EXERCISE INPUT:

============

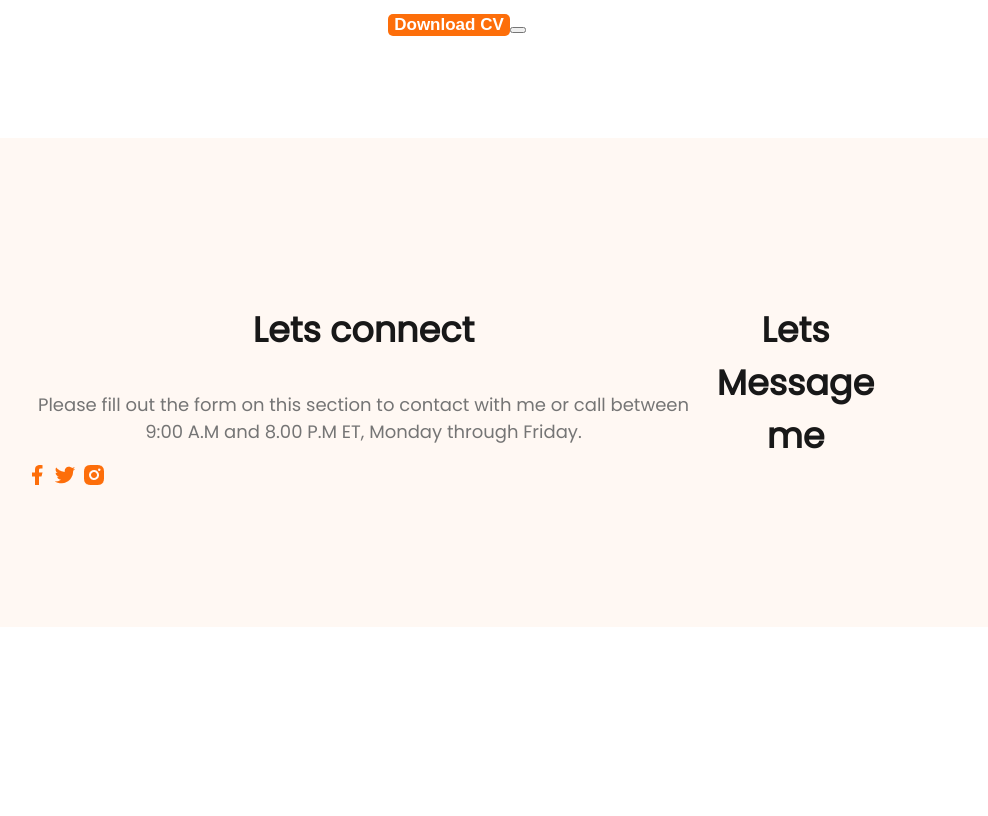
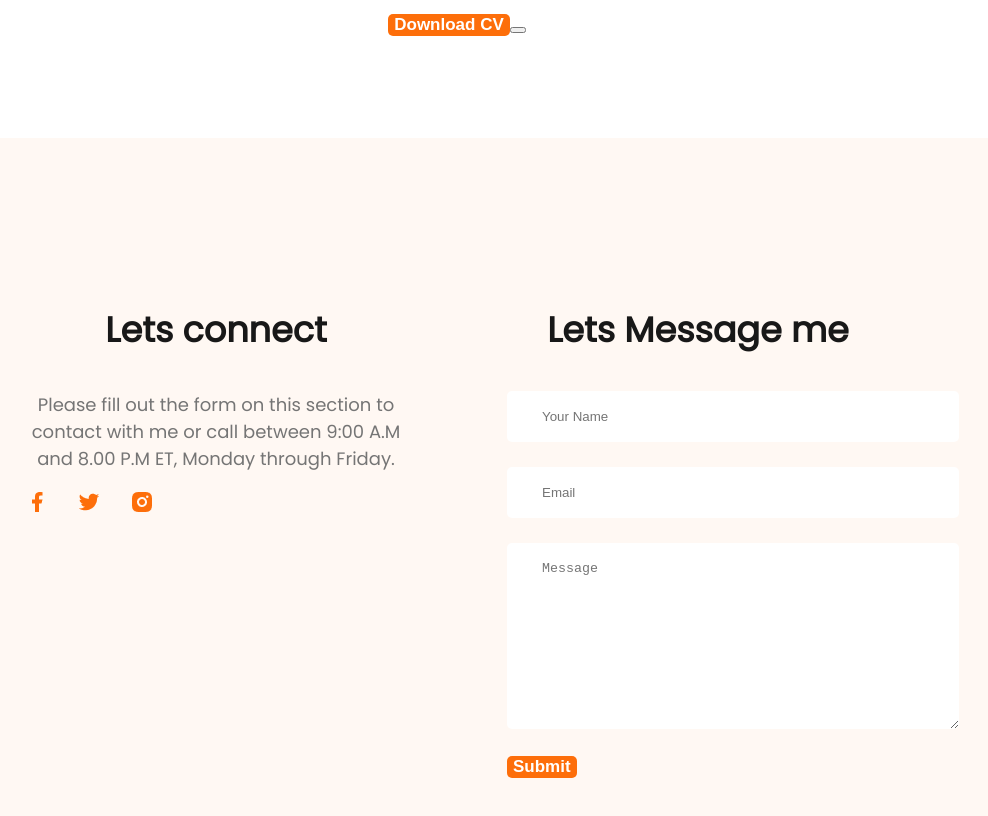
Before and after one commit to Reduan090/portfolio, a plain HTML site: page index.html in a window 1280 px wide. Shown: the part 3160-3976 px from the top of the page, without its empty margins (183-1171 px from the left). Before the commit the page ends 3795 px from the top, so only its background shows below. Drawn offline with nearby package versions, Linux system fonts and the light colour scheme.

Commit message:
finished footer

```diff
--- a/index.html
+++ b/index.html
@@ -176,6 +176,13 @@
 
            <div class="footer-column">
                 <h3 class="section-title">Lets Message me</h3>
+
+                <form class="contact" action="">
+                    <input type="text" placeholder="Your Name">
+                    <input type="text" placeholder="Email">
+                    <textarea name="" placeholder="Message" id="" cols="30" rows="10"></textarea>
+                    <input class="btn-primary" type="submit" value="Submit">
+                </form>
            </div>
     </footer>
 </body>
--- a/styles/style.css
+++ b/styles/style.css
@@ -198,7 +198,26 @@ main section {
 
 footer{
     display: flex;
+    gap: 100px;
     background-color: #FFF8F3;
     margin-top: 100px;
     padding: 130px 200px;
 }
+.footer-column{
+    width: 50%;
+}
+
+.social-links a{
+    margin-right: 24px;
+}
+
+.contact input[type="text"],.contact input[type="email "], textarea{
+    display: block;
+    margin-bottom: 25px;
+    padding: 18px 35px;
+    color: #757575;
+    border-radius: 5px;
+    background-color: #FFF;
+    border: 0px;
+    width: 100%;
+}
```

============

EXERCISE:
Since the pictures are not wanted, give the material again exactly without them.

YOUR RESPONSE:
Before and after one commit to Reduan090/portfolio, a plain HTML site: page index.html in a window 1280 px wide. Shown: the part 3160-3976 px from the top of the page, without its empty margins (183-1171 px from the left). Before the commit the page ends 3795 px from the top, so only its background shows below. Drawn offline with nearby package versions, Linux system fonts and the light colour scheme.

Commit message:
finished footer

```diff
--- a/index.html
+++ b/index.html
@@ -176,6 +176,13 @@
 
            <div class="footer-column">
                 <h3 class="section-title">Lets Message me</h3>
+
+                <form class="contact" action="">
+                    <input type="text" placeholder="Your Name">
+                    <input type="text" placeholder="Email">
+                    <textarea name="" placeholder="Message" id="" cols="30" rows="10"></textarea>
+                    <input class="btn-primary" type="submit" value="Submit">
+                </form>
            </div>
     </footer>
 </body>
--- a/styles/style.css
+++ b/styles/style.css
@@ -198,7 +198,26 @@ main section {
 
 footer{
     display: flex;
+    gap: 100px;
     background-color: #FFF8F3;
     margin-top: 100px;
     padding: 130px 200px;
 }
+.footer-column{
+    width: 50%;
+}
+
+.social-links a{
+    margin-right: 24px;
+}
+
+.contact input[type="text"],.contact input[type="email "], textarea{
+    display: block;
+    margin-bottom: 25px;
+    padding: 18px 35px;
+    color: #757575;
+    border-radius: 5px;
+    background-color: #FFF;
+    border: 0px;
+    width: 100%;
+}
```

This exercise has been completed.